Outlining is one of the hardest parts of novel writing for me because this means I have to cut out things that I usually thought were good at the brainstorming stage.
For me, this stages involves the use for a program called Scrivener. Many writers already have this, so I feel it’s safe for me to put this in. If you don’t have it, it’s $40 dollars and it’s for Windows/Mac. Both versions are a little different but I have each of them.
My method is a little complex. I start with writing each character’s goals in the story. Whoever has the most goals becomes my main focal point (point of view). Those goals also become the focal point for the novel. Once I have those, I know which order the plot needs to be focused on.
The second thing is to actually write down the sequence of events. For this first part, I usually do it in notebook paper. My cats have a habit of tearing my notebooks and using them as playtoys. My recommendation is to have two to three good scenes per chapter so that way you don’t feel overwhelmed. (Quality better then quantity.)
Here is an example of what I do in a notebook, which is several sections. I have an overall notebook of my one series so I keep a separate Scrivener file for it.
1. Characters and goals
- Character traits, personalities and little tidbits (physical appearance, abilities, who they can’t stand and possessions
2. World building
- Cities, land markers, frequent places characters visit, history of world, why it changed and ruling authorities
3. Teams or organizations
- Who is in which one, their rank, specs of cars and abilities
4. Species (because there are more than humans in my series)
- What race, special unique traits, markings/physical appearances
- Types of abilities, examples
- All before and after outlines of each book are in the back to compare notes or if I’ve missed something.
Usually my story notebooks are a bit excessive because I’m very detailed oriented. You do not have to be this way.

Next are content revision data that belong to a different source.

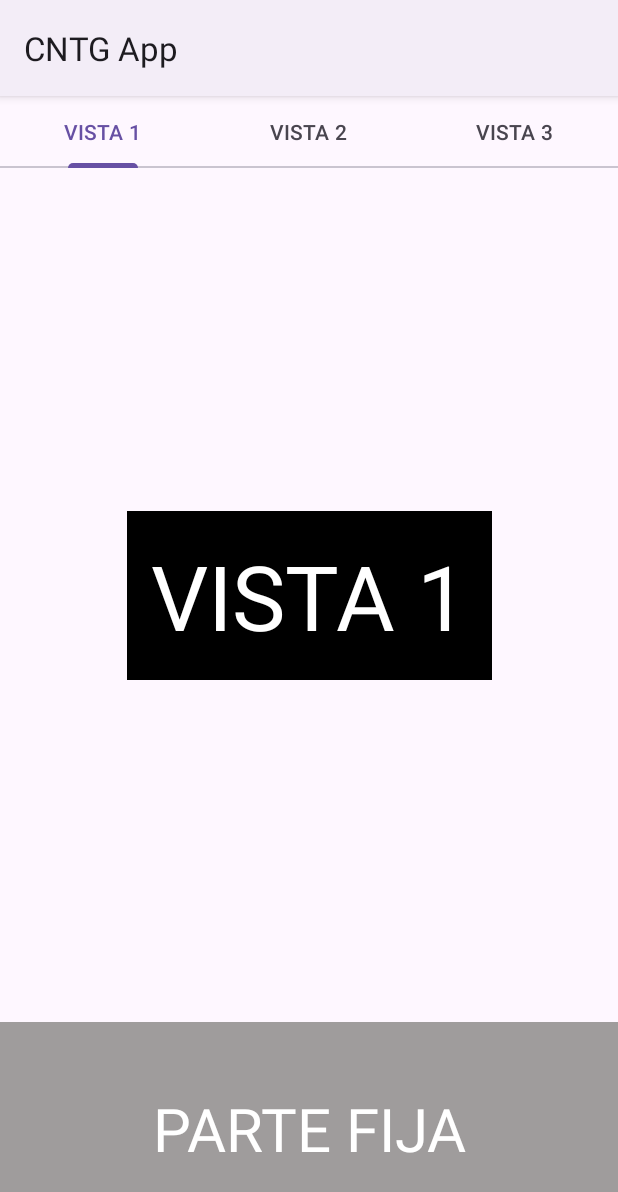
After one commit to Valexx55/CNTGAndroid, an Android app: the FragmentoTabs screen opened directly, with no data from a screen before it, on a phone screen of 412 x 824 dp. The commit adds this screen. Shown: the top 1192 px of the screen. Run offline under Robolectric (Android 15) with nearby library versions, the phone set to English and light mode, and no system bars.

Commit message:
TabsLayout

```diff
--- a/app/src/main/AndroidManifest.xml
+++ b/app/src/main/AndroidManifest.xml
@@ -23,30 +23,36 @@
         android:theme="@style/Theme.CNTGApp"
         tools:targetApi="31">
         <activity
+            android:name=".tabs.TabsActivity"
+            android:exported="false" />
+        <activity
             android:name=".MenuPrincipalActivity"
             android:exported="true">
-        <intent-filter>
-            <action android:name="android.intent.action.MAIN" />
+            <intent-filter>
+                <action android:name="android.intent.action.MAIN" />
 
-            <category android:name="android.intent.category.LAUNCHER" />
-        </intent-filter>
+                <category android:name="android.intent.category.LAUNCHER" />
+            </intent-filter>
         </activity>
         <activity
             android:name=".webview.WebActivity"
             android:exported="true">
-<!--            <intent-filter>-->
-<!--                <action android:name="android.intent.action.VIEW" />-->
 
-<!--                <category android:name="android.intent.category.DEFAULT" />-->
-<!--                <category android:name="android.intent.category.BROWSABLE" />-->
+            <!-- <intent-filter> -->
+            <!-- <action android:name="android.intent.action.VIEW" /> -->
 
-<!--                <data-->
-<!--                    android:host="cntg.xunta.gal"-->
-<!--                    android:scheme="http" />-->
-<!--                <data-->
-<!--                    android:host="cntg.xunta.gal"-->
-<!--                    android:scheme="https" />-->
-<!--            </intent-filter>-->
+
+            <!-- <category android:name="android.intent.category.DEFAULT" /> -->
+            <!-- <category android:name="android.intent.category.BROWSABLE" /> -->
+
+
+            <!-- <data -->
+            <!-- android:host="cntg.xunta.gal" -->
+            <!-- android:scheme="http" /> -->
+            <!-- <data -->
+            <!-- android:host="cntg.xunta.gal" -->
+            <!-- android:scheme="https" /> -->
+            <!-- </intent-filter> -->
         </activity>
         <activity
             android:name=".fechayhora.SeleccionFechaYHoraActivity"
--- a/app/src/main/java/edu/val/cntgapp/MenuPrincipalActivity.kt
+++ b/app/src/main/java/edu/val/cntgapp/MenuPrincipalActivity.kt
@@ -16,6 +16,7 @@ import edu.`val`.cntgapp.imc.IMCActivity
 import edu.`val`.cntgapp.intents.BusquedaActivity
 import edu.`val`.cntgapp.perros.PerrosActivity
 import edu.`val`.cntgapp.productos.ProductosActivity
+import edu.`val`.cntgapp.tabs.TabsActivity
 import edu.`val`.cntgapp.util.Constantes
 import edu.`val`.cntgapp.versiones.VersionesActivity
 import edu.`val`.cntgapp.webview.WebActivity
@@ -80,6 +81,7 @@ class MenuPrincipalActivity : AppCompatActivity(), NavigationView.OnNavigationIt
             6 -> {objetoClass = AdivinaActivity::class.java }
             7 -> {objetoClass = PerrosActivity::class.java }
             8 -> {objetoClass = ProductosActivity::class.java }
+            9 -> {objetoClass = TabsActivity::class.java }
 
         }
         var intent = Intent(this,objetoClass )
--- /dev/null
+++ b/app/src/main/java/edu/val/cntgapp/tabs/AdapterTabs.kt
@@ -0,0 +1,28 @@
+package edu.`val`.cntgapp.tabs
+
+import android.os.Bundle
+import androidx.fragment.app.Fragment
+import androidx.fragment.app.FragmentActivity
+import androidx.viewpager2.adapter.FragmentStateAdapter
+
+class AdapterTabs(fragmentActivity: FragmentActivity):FragmentStateAdapter(fragmentActivity) {
+
+    val array_datos = intArrayOf(1, 2, 3)
+    override fun getItemCount(): Int {
+       return array_datos.size
+    }
+
+    override fun createFragment(position: Int): Fragment {
+        var fragment: Fragment
+
+            fragment = FragmentoTabs()
+            val bundle = Bundle()
+            bundle.putInt("VALOR", array_datos[position])
+            fragment.arguments = bundle
+
+        return fragment
+
+    }
+
+
+}
--- /dev/null
+++ b/app/src/main/java/edu/val/cntgapp/tabs/FragmentoTabs.kt
@@ -0,0 +1,28 @@
+package edu.`val`.cntgapp.tabs
+
+import android.os.Bundle
+import android.view.LayoutInflater
+import android.view.View
+import android.view.ViewGroup
+import android.widget.TextView
+import androidx.fragment.app.Fragment
+import edu.`val`.cntgapp.R
+
+class FragmentoTabs:Fragment() {
+
+    override fun onCreateView(
+        inflater: LayoutInflater,
+        container: ViewGroup?,
+        savedInstanceState: Bundle?
+    ): View? {
+        var fragment : View? = null
+
+            fragment = inflater.inflate(R.layout.fragment_tab, container, false)
+            val valor = arguments?.getInt("VALOR")
+            val textView = fragment.findViewById<TextView>(R.id.textFragment)
+            textView.text = "VISTA $valor"
+
+
+        return fragment
+    }
+}
--- /dev/null
+++ b/app/src/main/java/edu/val/cntgapp/tabs/TabsActivity.kt
@@ -0,0 +1,38 @@
+package edu.`val`.cntgapp.tabs
+
+import android.os.Bundle
+import androidx.activity.enableEdgeToEdge
+import androidx.appcompat.app.AppCompatActivity
+import androidx.core.view.ViewCompat
+import androidx.core.view.WindowInsetsCompat
+import androidx.drawerlayout.widget.DrawerLayout
+import androidx.viewpager2.widget.ViewPager2
+import com.google.android.material.tabs.TabLayout
+import com.google.android.material.tabs.TabLayoutMediator
+import edu.`val`.cntgapp.R
+
+class TabsActivity : AppCompatActivity(), TabLayoutMediator.TabConfigurationStrategy {
+
+    lateinit var viewPager2: ViewPager2
+    lateinit var tabLayout: TabLayout
+    lateinit var adapterTabs: AdapterTabs
+    override fun onCreate(savedInstanceState: Bundle?) {
+        super.onCreate(savedInstanceState)
+        setContentView(R.layout.activity_tabs)
+
+        this.viewPager2 = findViewById<ViewPager2>(R.id.vpt)
+        this.tabLayout = findViewById<TabLayout>(R.id.tablayout)
+        this.adapterTabs = AdapterTabs(this)
+
+        this.viewPager2.adapter = this.adapterTabs
+        //asociar al tablayout el viewpager
+        TabLayoutMediator(tabLayout, viewPager2, this).attach()
+
+
+    }
+
+    //cada vez que está activo el tab, se invoca a este método para poder modificar su apariencia
+    override fun onConfigureTab(tab: TabLayout.Tab, pos: Int) {
+       tab.text = "VISTA ${pos+1}"
+    }
+}
--- /dev/null
+++ b/app/src/main/res/layout/activity_tabs.xml
@@ -0,0 +1,52 @@
+<?xml version="1.0" encoding="utf-8"?>
+<LinearLayout xmlns:android="http://schemas.android.com/apk/res/android"
+    xmlns:app="http://schemas.android.com/apk/res-auto"
+    xmlns:tools="http://schemas.android.com/tools"
+    android:id="@+id/main"
+    android:layout_width="match_parent"
+    android:layout_height="match_parent"
+    android:orientation="vertical"
+    tools:context=".tabs.TabsActivity">
+
+    <com.google.android.material.tabs.TabLayout
+        android:id="@+id/tablayout"
+        android:layout_width="match_parent"
+        android:layout_height="wrap_content">
+
+        <com.google.android.material.tabs.TabItem
+            android:layout_width="wrap_content"
+            android:layout_height="wrap_content"
+            android:text="PRIMERO"></com.google.android.material.tabs.TabItem>
+
+        <com.google.android.material.tabs.TabItem
+            android:layout_width="wrap_content"
+            android:layout_height="wrap_content"
+            android:text="SEGUNDO"></com.google.android.material.tabs.TabItem>
+
+        <com.google.android.material.tabs.TabItem
+            android:layout_width="wrap_content"
+            android:layout_height="wrap_content"
+            android:text="TERCERO"></com.google.android.material.tabs.TabItem>
+
+
+    </com.google.android.material.tabs.TabLayout>
+
+    <androidx.viewpager2.widget.ViewPager2
+        android:id="@+id/vpt"
+        android:layout_width="match_parent"
+        android:layout_height="0px"
+        android:layout_weight="8"
+        ></androidx.viewpager2.widget.ViewPager2>
+
+    <TextView
+        android:layout_width="match_parent"
+        android:layout_height="0px"
+        android:layout_weight="2"
+        android:text="PARTE FIJA"
+        android:gravity="center"
+        android:textSize="40sp"
+        android:textColor="@color/white"
+        android:background="@color/griscabecera"
+        />
+
+</LinearLayout>
--- /dev/null
+++ b/app/src/main/res/layout/fragment_tab.xml
@@ -0,0 +1,23 @@
+<?xml version="1.0" encoding="utf-8"?>
+<androidx.constraintlayout.widget.ConstraintLayout xmlns:android="http://schemas.android.com/apk/res/android"
+    android:layout_width="match_parent"
+    android:layout_height="match_parent"
+    xmlns:app="http://schemas.android.com/apk/res-auto">
+
+
+    <TextView
+        android:id="@+id/textFragment"
+        android:layout_width="wrap_content"
+        android:layout_height="wrap_content"
+        android:text="VISTA 1"
+        android:textSize="60dp"
+        android:background="@color/black"
+        android:textColor="#FFFFFF"
+        android:padding="16dp"
+        android:gravity="center"
+        app:layout_constraintBottom_toBottomOf="parent"
+        app:layout_constraintEnd_toEndOf="parent"
+        app:layout_constraintStart_toStartOf="parent"
+        app:layout_constraintTop_toTopOf="parent" />
+
+</androidx.constraintlayout.widget.ConstraintLayout>
--- a/app/src/main/res/menu/menu_lateral.xml
+++ b/app/src/main/res/menu/menu_lateral.xml
@@ -58,6 +58,12 @@
             android:icon="@drawable/baseline_double_arrow_24"
             android:orderInCategory="8"
             android:title="Listado de Productos"/>
+
+        <item
+            app:showAsAction="always"
+            android:icon="@drawable/baseline_double_arrow_24"
+            android:orderInCategory="9"
+            android:title="Tabs"/>
     </menu>
 </item>
 </menu>
```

The last phase of my outline process involves redoing it each time a draft is written. The reason for this is to compare what my earlier intention was with what has happened in the draft. If the two do not match, I try to see what went wrong and decide if I want to keep something or remove it before handing it in to the editor. Normally this helps also if I’m iffy on a part and something made its way in it shouldn’t have.0